Three Lewis-McChord soldiers killed by Afghan ally are remembered fondly
The News Tribune (Tacoma, Wash.)
TACOMA, Wash. — Sgt. Sapuro Nena was the broad-smiling, guitar-playing “heart and soul” of his platoon during its mission in southern Afghanistan. Spc. Genaro Bedoy stood out as a “gentleman” at war, doting on his growing family at home.
Pfc. Jon Townsend made the rookie mistake of getting married as a newly enlisted soldier on his way to a combat mission. He couldn’t have been happier for following his heart.
Those three Joint Base Lewis-McChord soldiers died together Sept. 16 when an Afghan ally turned his weapon on them and one other Georgia-based service member at a combat outpost in a remote part of Zabul Province. Their deaths marked the first publicly known incident of an “insider attack” felling Lewis-McChord soldiers this year.
Soldiers at the base gathered Wednesday to mourn the fallen troops with their families at a memorial in a Lewis-McChord chapel.
Their commander, Lt. Col. Jim Dunivan, called the deaths an “unthinkable tragedy” in remarks to his troops in Afghanistan that were modified for the memorial.
Dunivan wrote that he looked at countless photos of the fallen soldiers as he prepared his remarks.

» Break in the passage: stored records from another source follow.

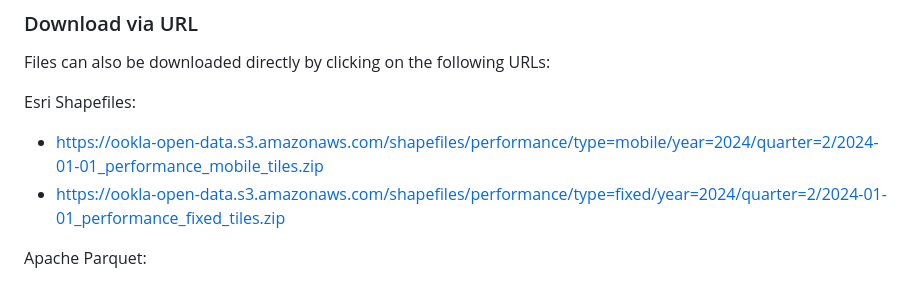
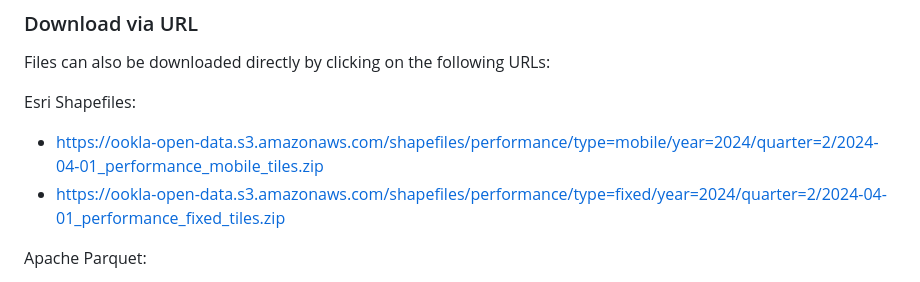
Before and after one commit to teamookla/ookla-open-data, a Markdown page: README.md, the part around the change. Drawn GitHub-style.

```diff
--- a/README.md
+++ b/README.md
@@ -119,8 +119,8 @@ Files can also be downloaded directly by clicking on the following URLs:
 
 Esri Shapefiles:
 
-* https://ookla-open-data.s3.amazonaws.com/shapefiles/performance/type=mobile/year=2024/quarter=2/2024-01-01_performance_mobile_tiles.zip
-* https://ookla-open-data.s3.amazonaws.com/shapefiles/performance/type=fixed/year=2024/quarter=2/2024-01-01_performance_fixed_tiles.zip
+* https://ookla-open-data.s3.amazonaws.com/shapefiles/performance/type=mobile/year=2024/quarter=2/2024-04-01_performance_mobile_tiles.zip
+* https://ookla-open-data.s3.amazonaws.com/shapefiles/performance/type=fixed/year=2024/quarter=2/2024-04-01_performance_fixed_tiles.zip
 
 Apache Parquet:
 
```
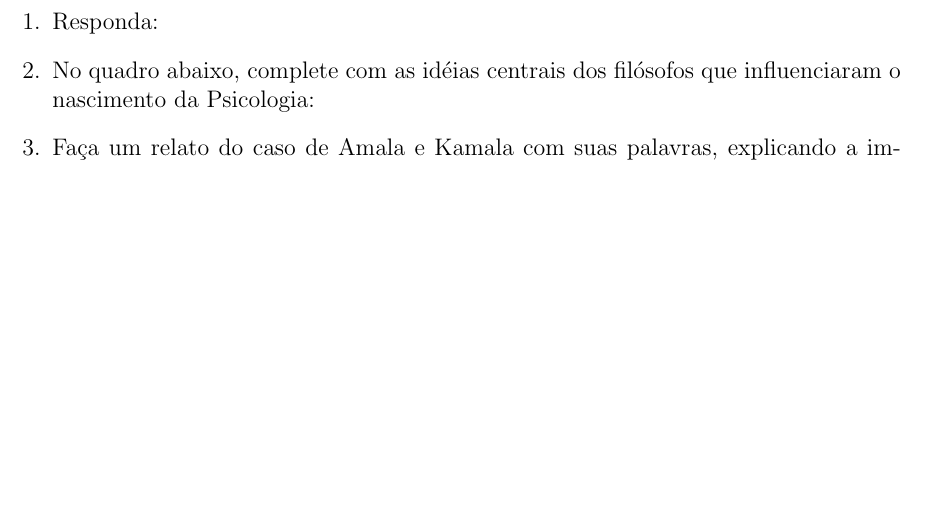
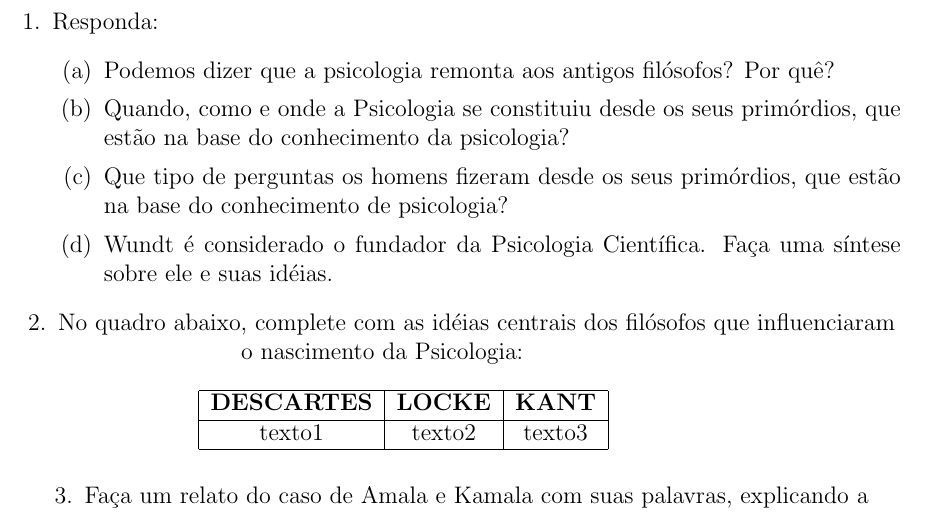
Before and after one commit to RMedeirosCosta/tex, a LaTeX document (psicologia_da_educacao/u1_s1/u1_s1.tex): part of the page, cut so that both start at the same text, the shorter picture padded with empty space. Compiled offline with pdfLaTeX.

Commit message:
Structures of exercises were finalized

```diff
--- a/psicologia_da_educacao/u1_s1/u1_s1.tex
+++ b/psicologia_da_educacao/u1_s1/u1_s1.tex
@@ -6,7 +7,19 @@
 \begin{document}
  \begin{enumerate}
    \item Responda:
-   \item No quadro abaixo, complete com as idéias centrais dos filósofos que influenciaram o nascimento da Psicologia:
+     \begin{enumerate}
+      \item Podemos dizer que a psicologia remonta aos antigos filósofos? Por quê?
+      \item Quando, como e onde a Psicologia se constituiu desde os seus primórdios, que estão na base do conhecimento da psicologia?
+      \item Que tipo de perguntas os homens fizeram desde os seus primórdios, que estão na base do conhecimento de psicologia?
+      \item Wundt é considerado o fundador da Psicologia Científica. Faça uma síntese sobre ele e suas idéias.
+     \end{enumerate}
+   \item No quadro abaixo, complete com as idéias centrais dos filósofos que influenciaram o nascimento da Psicologia: \newline \newline
+     \centering
+     \begin{tabular}{|c|c|c|}
+     \hline
+     \textbf{DESCARTES} & \textbf{LOCKE} & \textbf{KANT} \\ \hline
+     texto1 & texto2 & texto3 \\ \hline
+     \end{tabular} \newline
    \item Faça um relato do caso de Amala e Kamala com suas palavras, explicando a importância do convívio social para os seres humanos.
  \end{enumerate}
 \end{document}
```
Also changed, not shown: psicologia_da_educacao/u1_s1/u1_s1.tex (1 more changed lines).
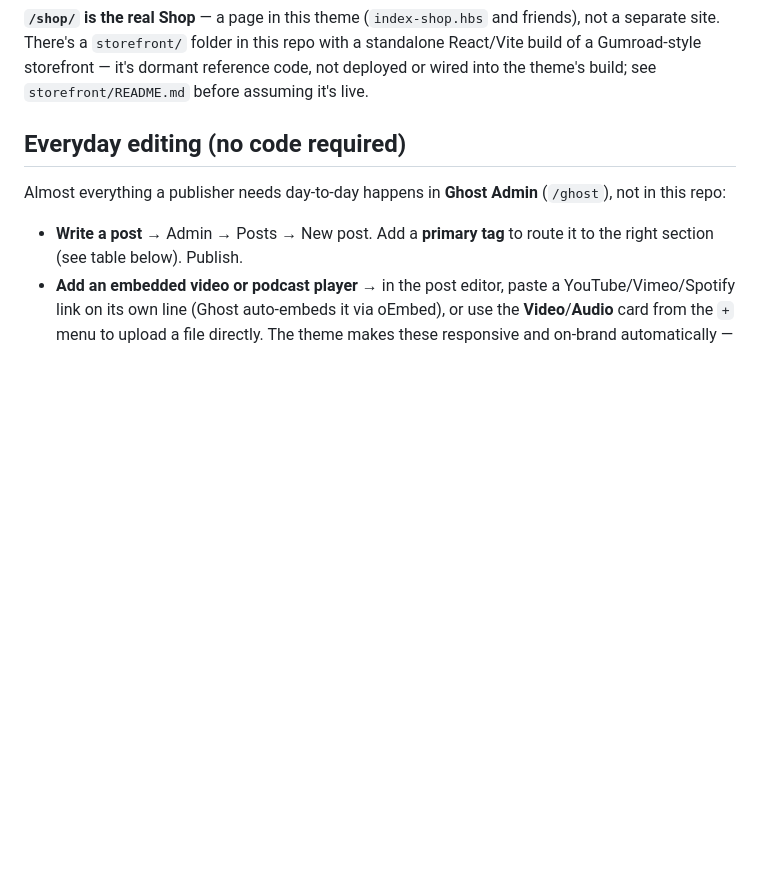
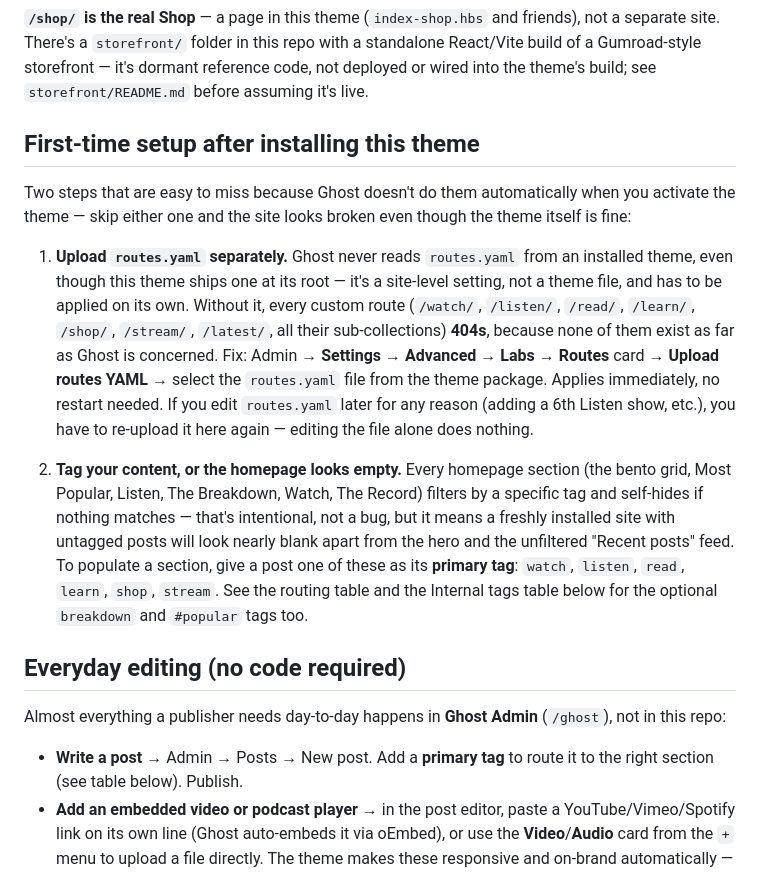
Before and after one commit to jamaawil/polymathradio, a Markdown page: README.md, the part around the change. Rendered like a GitHub page; blank space fills up the shorter version.

Commit message:
Add First-time setup section to README
A real user just hit both gaps on their first self-hosted upload: all
pages 404'd because routes.yaml has to be uploaded separately via
Admin -> Settings -> Advanced -> Labs (Ghost never reads it from an
installed theme, even though the file ships in the package), and the
homepage looked nearly empty because their posts weren't tagged with
any of the primary pillar tags yet, so every filtered section correctly
self-hid. Both are expected Ghost/theme behavior, not bugs, but neither
was called out anywhere a first-time installer would see it before
hitting the problem.

Co-Authored-By: Claude Sonnet 5 <noreply@anthropic.com>

```diff
--- a/README.md
+++ b/README.md
@@ -17,6 +17,34 @@ and friends), not a separate site. There's a `storefront/` folder in this
 repo with a standalone React/Vite build of a Gumroad-style storefront —
 it's dormant reference code, not deployed or wired into the theme's
 build; see `storefront/README.md` before assuming it's live.
+
+## First-time setup after installing this theme
+
+Two steps that are easy to miss because Ghost doesn't do them automatically
+when you activate the theme — skip either one and the site looks broken
+even though the theme itself is fine:
+
+1. **Upload `routes.yaml` separately.** Ghost never reads `routes.yaml`
+   from an installed theme, even though this theme ships one at its root —
+   it's a site-level setting, not a theme file, and has to be applied on
+   its own. Without it, every custom route (`/watch/`, `/listen/`, `/read/`,
+   `/learn/`, `/shop/`, `/stream/`, `/latest/`, all their sub-collections)
+   **404s**, because none of them exist as far as Ghost is concerned. Fix:
+   Admin → **Settings → Advanced → Labs** → **Routes** card → **Upload
+   routes YAML** → select the `routes.yaml` file from the theme package.
+   Applies immediately, no restart needed. If you edit `routes.yaml` later
+   for any reason (adding a 6th Listen show, etc.), you have to re-upload
+   it here again — editing the file alone does nothing.
+
+2. **Tag your content, or the homepage looks empty.** Every homepage
+   section (the bento grid, Most Popular, Listen, The Breakdown, Watch,
+   The Record) filters by a specific tag and self-hides if nothing matches
+   — that's intentional, not a bug, but it means a freshly installed site
+   with untagged posts will look nearly blank apart from the hero and the
+   unfiltered "Recent posts" feed. To populate a section, give a post one
+   of these as its **primary tag**: `watch`, `listen`, `read`, `learn`,
+   `shop`, `stream`. See the routing table and the Internal tags table
+   below for the optional `breakdown` and `#popular` tags too.
 
 ## Everyday editing (no code required)
 
```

“What continues to strike me the most is that where there is one of these heroes, there is another beside him, together, laughing, singing, working, soldiering, comforting,” he wrote.
Those images came to life as friends described Nena’s laughter, Bedoy’s potential and Townsend’s desire to learn.
“Sgt. Nena validated for me that you can ease any difficult challenge with a dose of humor,” said friend Staff Sgt. Jesse Ayin.
Nena, 25, grew up in Micronesia and joined the Army in 2006. Ayin said Nena loved the Army for the adventure it represented.
On his deployment, Nena constantly studied in his downtime to earn a promotion. He was a natural leader with charisma and an easygoing smile.
“To lead soldiers, one has to not only have rank, but have the desire, passion and competence to do so. Sapuro possessed it and more,” said his cavalry troop commander, Capt. Brian Rieser, in written remarks.
Bedoy’s family sobbed at the memorial, giving voice to the teary eyes throughout the chapel. The 20-year-old soldier from Amarillo, Texas, left behind an infant daughter, Sophia.
His friend Sgt. Chris Kagawa promised to share Bedoy’s war stories with Sophia one day because Bedoy could not raise her as the father he wanted to be.
Bedoy was young, but his commander saw a bright future for him in the service.
“He demonstrated maturity and leadership skills years above his actual time in service. Genaro excelled as a soldier and could do no wrong,” Rieser wrote.
Townsend, at 19, was the youngest of three fallen soldiers.
The soldier from Oklahoma looked distressed when Staff Sgt. Joshua Stegmeyer first saw him in Afghanistan. Townsend had misplaced some essential equipment and received a dressing-down on his way to his forward base in Zabul Province.
Townsend took the lesson to heart and went on to distinguish himself, Stegmeyer said.
“I have never in my life seen someone so young change their attitude so fast and learn so much,” he said.
Anyone who talked about Townsend remembered the love he showed in sharing memories about his family and his wife, Brittany. Capt. Rieser once advised Townsend against getting married as a young man before a deployment.
In time, Rieser saw that Townsend had made the right choice.
“Nothing could have made him happier, as she would always be the topic of his conversation,” Rieser said.
No one at the ceremony explicitly called the incident that caused the deaths an “insider attack.” A NATO spokesman in Afghanistan just after the shootings said the men were killed by an Afghan police officer during an attack on their combat outpost.
This year, Afghan police and soldiers have killed more than 50 Western service members, threatening the partnership between Afghan forces and NATO in the war’s final years.
At the memorial, the closest description of how the soldiers died came in Dunivan’s raw remarks about the grief the shootings caused in his unit, the 1st Squadron, 14th Cavalry Regiment.
“Right now we are all sharing grief, anger concern, compassion, regret,” he wrote. “It is easy for us during times like this of exceptional loss to ask why? Our entire faith in the mission, in mankind, in the almighty can be shaken and questioned.”
“What we cannot question, however, is our commitment to each other – those of us left behind in the wake of this unthinkable tragedy,” he wrote as he sought to rally his soldiers to care for one another in the final months of their deployment.